Race Street has attracted art galleries, head shops, tattoo parlors, bars, organic food markets, and other businesses that cater to a young demographic. Still, the crowd count can be spotty along this approximately quarter-mile-stretch of road between Sylvania Avenue and the Six Points intersection where Riverside Drive and Race and East Belknap streets cross.

The most recent biz to open up is not hip, edgy, or trendy, but it’s a welcome addition. Good Food Co. (2919 Race St, 817-759-9988) sells basic breakfast and lunch comfort fare – bacon and eggs, chorizo, hamburgers, French fries, chicken-fried steak, chili – in a small, simple, stripped-down setting, like in the old days before everything got McDonalized. Even the prices appear to be nostalgic. Where else are you going to get a tasty, well-seasoned hamburger cooked to order by a real chef using fresh ingredients for $4.50? Cheeseburgers sell for $5. The menu offers a variety of fancier burgers with Portobello, poblano, Swiss and mushroom, and bacon for a dollar or two more.


My guest scarfed down his chili cheeseburger, remarking that he looked forward to a return visit. Yours truly was pleased but not blown away by the chicken-fried steak. The meat was thick and flavorful but overcooked, meaning it was slightly dry despite the dollop of cream gravy on top.

Customers can add French fries and a fountain drink to any burger purchase for an additional $2.25. It’s money well spent. The real hero on both of our plates was the hot, thick pile of fries. I have a method for consuming fries that goes something like this: Eat the first fry without ketchup, and if the fry tastes outstanding, eat them all dry and savor the flavor. If the first fry tastes like nothing special, then I douse them all in ketchup.

I use ketchup about 75 percent of the time – most fries can use help in the flavor department. But the wonderfully seasoned beauties at Good Food Co. needed no stinkin’ ketchup, not one drop of the red stuff. That’s a good fry.

The little restaurant is the newest brainchild of two local guys: Juan Solis, owner of The Usual (1408 W Magnolia Av, 817-810-0114), and Chef Evan Williams, who introduced locals to upscale late-night fare at Black Market Bakery & Café last year in a brief timeshare with Nonna Tata’s kitchen (1400 W Magnolia Av, 817-332-0250).
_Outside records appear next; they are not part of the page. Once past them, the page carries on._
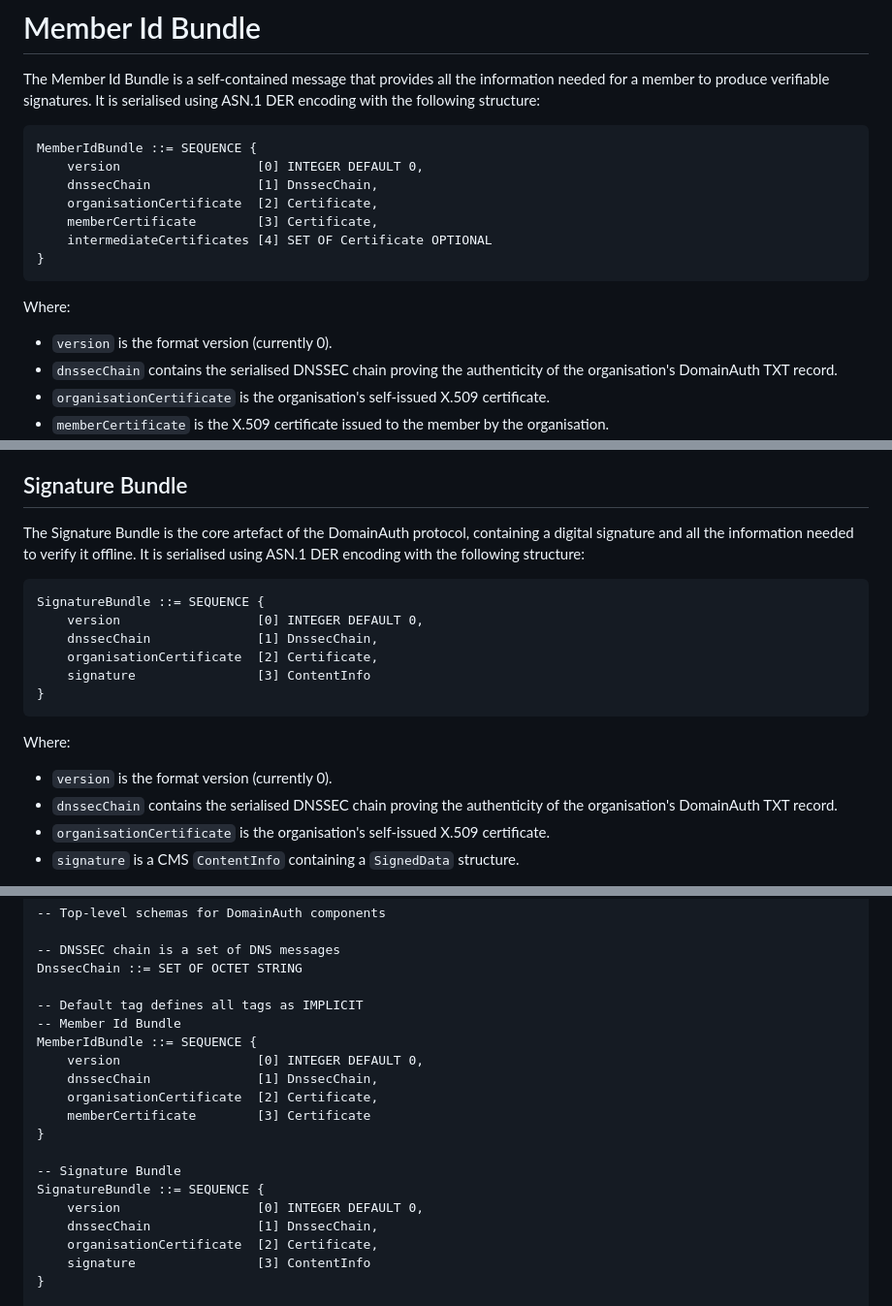
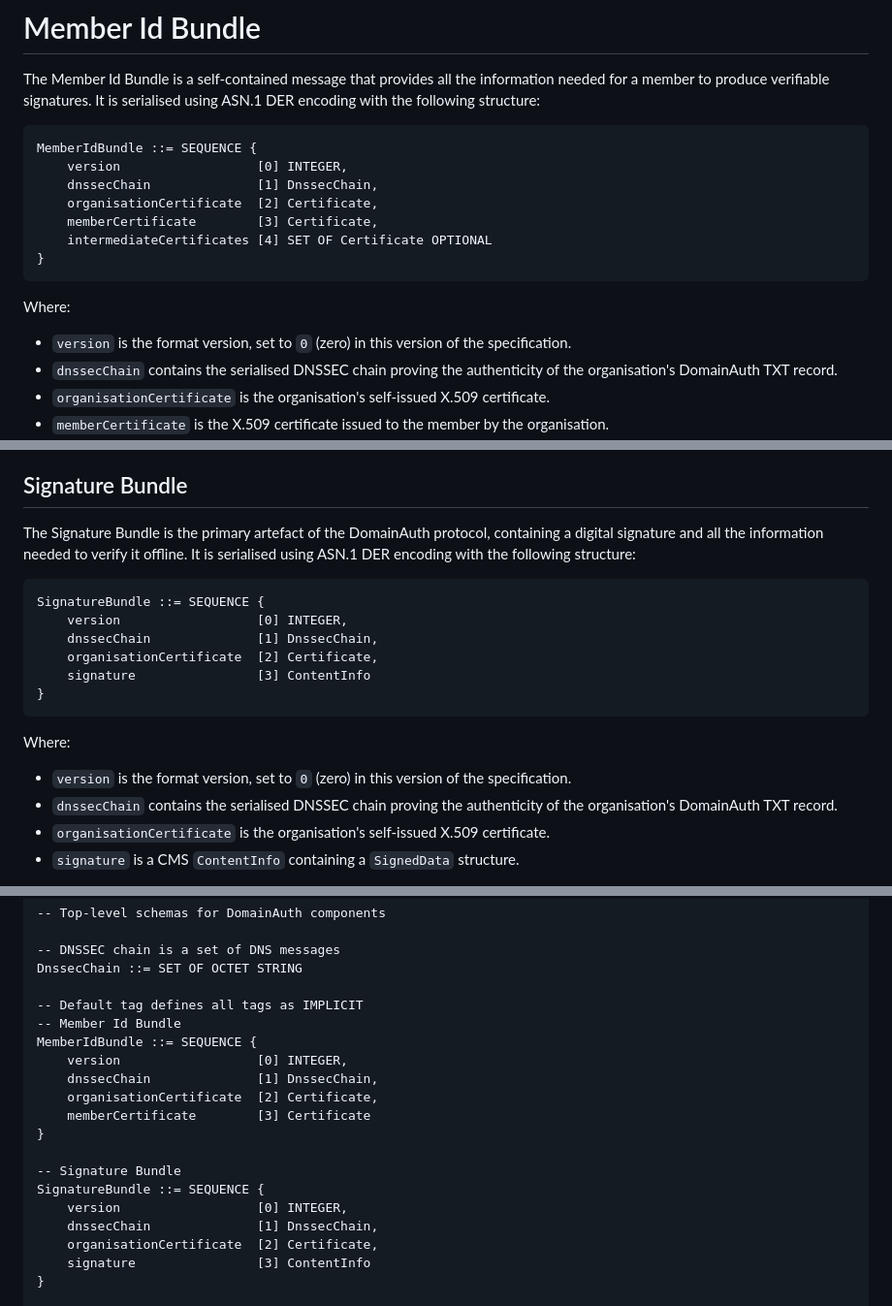
Before and after one commit to CheVeraId/domainauth-spec, a Markdown page: draft-narea-domainauth.md, 3 parts joined by grey strips. Shown: that part at 97% size. Drawn GitHub-style.

Commit message:
Improve wording

```diff
--- a/draft-narea-domainauth.md
+++ b/draft-narea-domainauth.md
@@ -336,7 +336,7 @@ The Member Id Bundle is a self-contained message that provides all the informati
 
 ~~~~~~~
 MemberIdBundle ::= SEQUENCE {
-    version                  [0] INTEGER DEFAULT 0,
+    version                  [0] INTEGER,
     dnssecChain              [1] DnssecChain,
     organisationCertificate  [2] Certificate,
     memberCertificate        [3] Certificate,
@@ -346,7 +346,7 @@ MemberIdBundle ::= SEQUENCE {
 
 Where:
 
-- `version` is the format version (currently 0).
+- `version` is the format version, set to `0` (zero) in this version of the specification.
 - `dnssecChain` contains the serialised DNSSEC chain proving the authenticity of the organisation's DomainAuth TXT record.
 - `organisationCertificate` is the organisation's self-issued X.509 certificate.
 - `memberCertificate` is the X.509 certificate issued to the member by the organisation.
@@ -435,11 +435,11 @@ Member attribution is a claim made by the organisation, not cryptographically pr
 
 ## Signature Bundle
 
-The Signature Bundle is the core artefact of the DomainAuth protocol, containing a digital signature and all the information needed to verify it offline. It is serialised using ASN.1 DER encoding with the following structure:
+The Signature Bundle is the primary artefact of the DomainAuth protocol, containing a digital signature and all the information needed to verify it offline. It is serialised using ASN.1 DER encoding with the following structure:
 
 ~~~~~~~
 SignatureBundle ::= SEQUENCE {
-    version                  [0] INTEGER DEFAULT 0,
+    version                  [0] INTEGER,
     dnssecChain              [1] DnssecChain,
     organisationCertificate  [2] Certificate,
     signature                [3] ContentInfo
@@ -448,7 +448,7 @@ SignatureBundle ::= SEQUENCE {
 
 Where:
 
-- `version` is the format version (currently 0).
+- `version` is the format version, set to `0` (zero) in this version of the specification.
 - `dnssecChain` contains the serialised DNSSEC chain proving the authenticity of the organisation's DomainAuth TXT record.
 - `organisationCertificate` is the organisation's self-issued X.509 certificate.
 - `signature` is a CMS `ContentInfo` containing a `SignedData` structure.
@@ -1021,7 +1021,7 @@ DnssecChain ::= SET OF OCTET STRING
 -- Default tag defines all tags as IMPLICIT
 -- Member Id Bundle
 MemberIdBundle ::= SEQUENCE {
-    version                  [0] INTEGER DEFAULT 0,
+    version                  [0] INTEGER,
     dnssecChain              [1] DnssecChain,
     organisationCertificate  [2] Certificate,
     memberCertificate        [3] Certificate
@@ -1029,7 +1029,7 @@ MemberIdBundle ::= SEQUENCE {
 
 -- Signature Bundle
 SignatureBundle ::= SEQUENCE {
-    version                  [0] INTEGER DEFAULT 0,
+    version                  [0] INTEGER,
     dnssecChain              [1] DnssecChain,
     organisationCertificate  [2] Certificate,
     signature                [3] ContentInfo
```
On my visit to Good Food Co., Williams proved to be an engaging host as well as a capable cook. He excitedly shared his plans to transform the back part of his property into an outdoor dining area soon.

The hamburger joint sits next door to Race Street Barber Shop (921 Race St, 817-239-8866), where barbers still remove men’s stubble with straight razors. Get a haircut and step into Good Food Co. for a hamburger, fries, and Coke afterward, and you are liable to feel as if you’ve been transported to Fort Worth circa 1950s. Tell Williams, the guy in the stained chef’s shirt, that Gomer says, “Hey,” and then order a hamburger and fries and drift away to a simpler time.
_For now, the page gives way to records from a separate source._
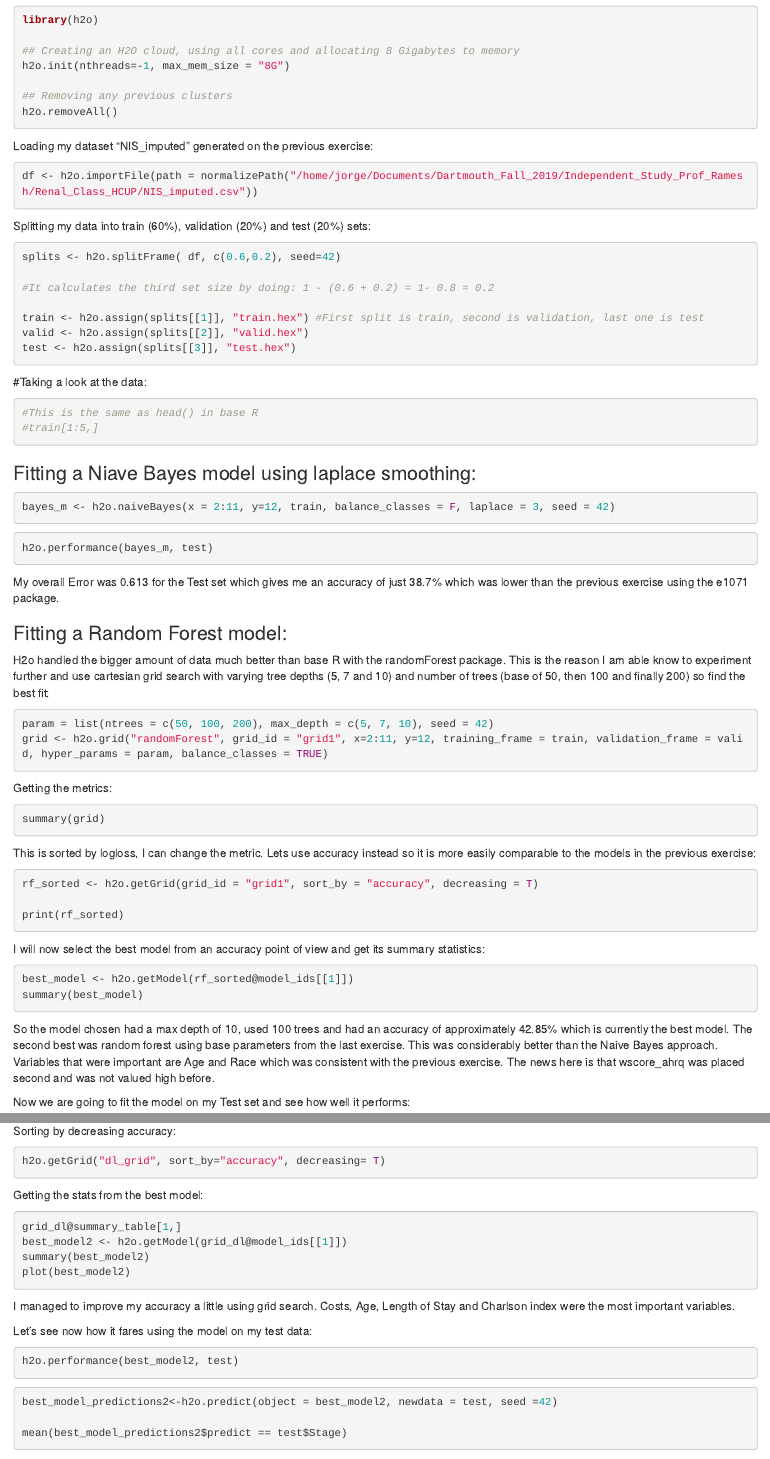
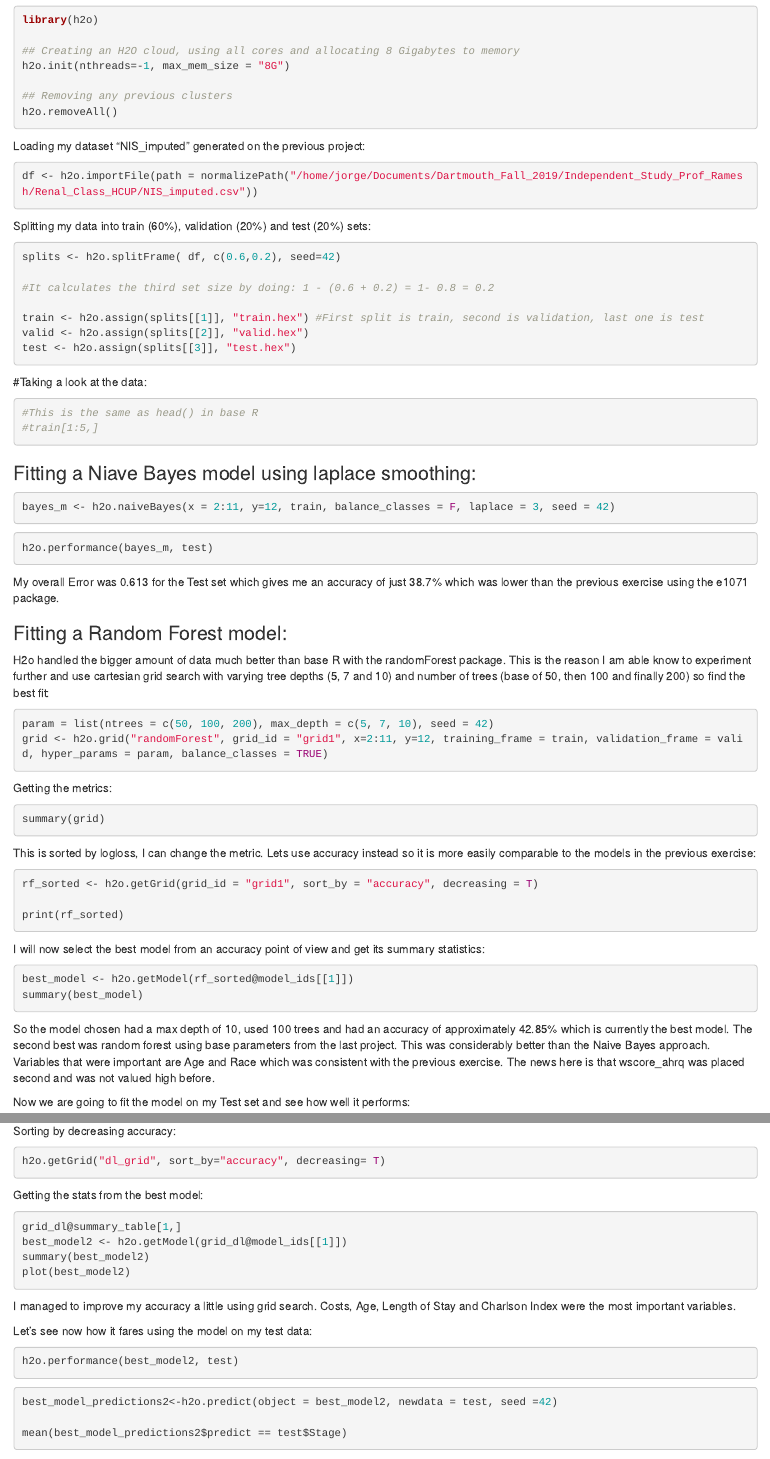
Before and after one commit to jorflima/R, an R Markdown document (Bayes_Forests_Neural_Nets_H2O.Rmd): the page in a window 1100 px wide, from 250 px down, and a second part further down, joined at a grey line. Rendered offline with R 4.5, knitr and Pandoc, with nearby package versions; the code chunks are not run, so their results and figures are left out.

Commit message:
Update Bayes_Forests_Neural_Nets_H2O.Rmd

````diff
--- a/Bayes_Forests_Neural_Nets_H2O.Rmd
+++ b/Bayes_Forests_Neural_Nets_H2O.Rmd
@@ -25,7 +25,7 @@ h2o.init(nthreads=-1, max_mem_size = "8G")
 h2o.removeAll()
 ```
 
-Loading my dataset "NIS_imputed" generated on the previous exercise:
+Loading my dataset "NIS_imputed" generated on the previous project:
 
 ```{r}
 df <- h2o.importFile(path = normalizePath("/home/jorge/Documents/Dartmouth_Fall_2019/Independent_Study_Prof_Ramesh/Renal_Class_HCUP/NIS_imputed.csv"))
@@ -92,7 +96,11 @@
 summary(best_model)
 ```
 
-So the model chosen had a max depth of 10, used 100 trees and had an accuracy of approximately 42.85% which is currently the best model. The second best was random forest using base parameters from the last exercise. This was considerably better than the Naive Bayes approach. Variables that were important are Age and Race which was consistent with the previous exercise. The news here is that wscore_ahrq was placed second and was not valued high before.
+So the model chosen had a max depth of 10, used 100 trees and had an accuracy of approximately 42.85%
+which is currently the best model. The second best was random forest using base parameters from the last project.
+This was considerably better than the Naive Bayes approach. Variables that were important are Age and Race which
+was consistent with the previous exercise. The news here is that wscore_ahrq was placed second and was
+not valued high before.
 
 
 
@@ -201,7 +211,8 @@ summary(best_model2)
 plot(best_model2)
 ```
 
-I managed to improve my accuracy a little using grid search. Costs, Age, Length of Stay and Charlson index were the most important variables.
+I managed to improve my accuracy a little using grid search. Costs, Age, Length of Stay and Charlson Index
+were the most important variables.
 
 Let's see now how it fares using the model on my test data:
 
````
Also changed, not shown: Bayes_Forests_Neural_Nets_H2O.Rmd (19 more changed lines).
  1. This location is not the “Near East Side”. It’s in The Six Points Urban Village in Riverside. When a title or phrase is capitalized it indicates it is a defined term, and there is no underlying definition for “Near East Side”. In purely geographic terms “near east side” would still be inaccurate as this area is geographically northeast Fort Worth. But as we say in Riverside, “it’s not the east side, it’s both the north side, it’s Riverside”. Thanks a ton for the good review but please get it straight.

  2. I had a typo so if you post please correct the following: “it’s not the east side, it’s not the north side, it’s Riverside”. Thanks very much!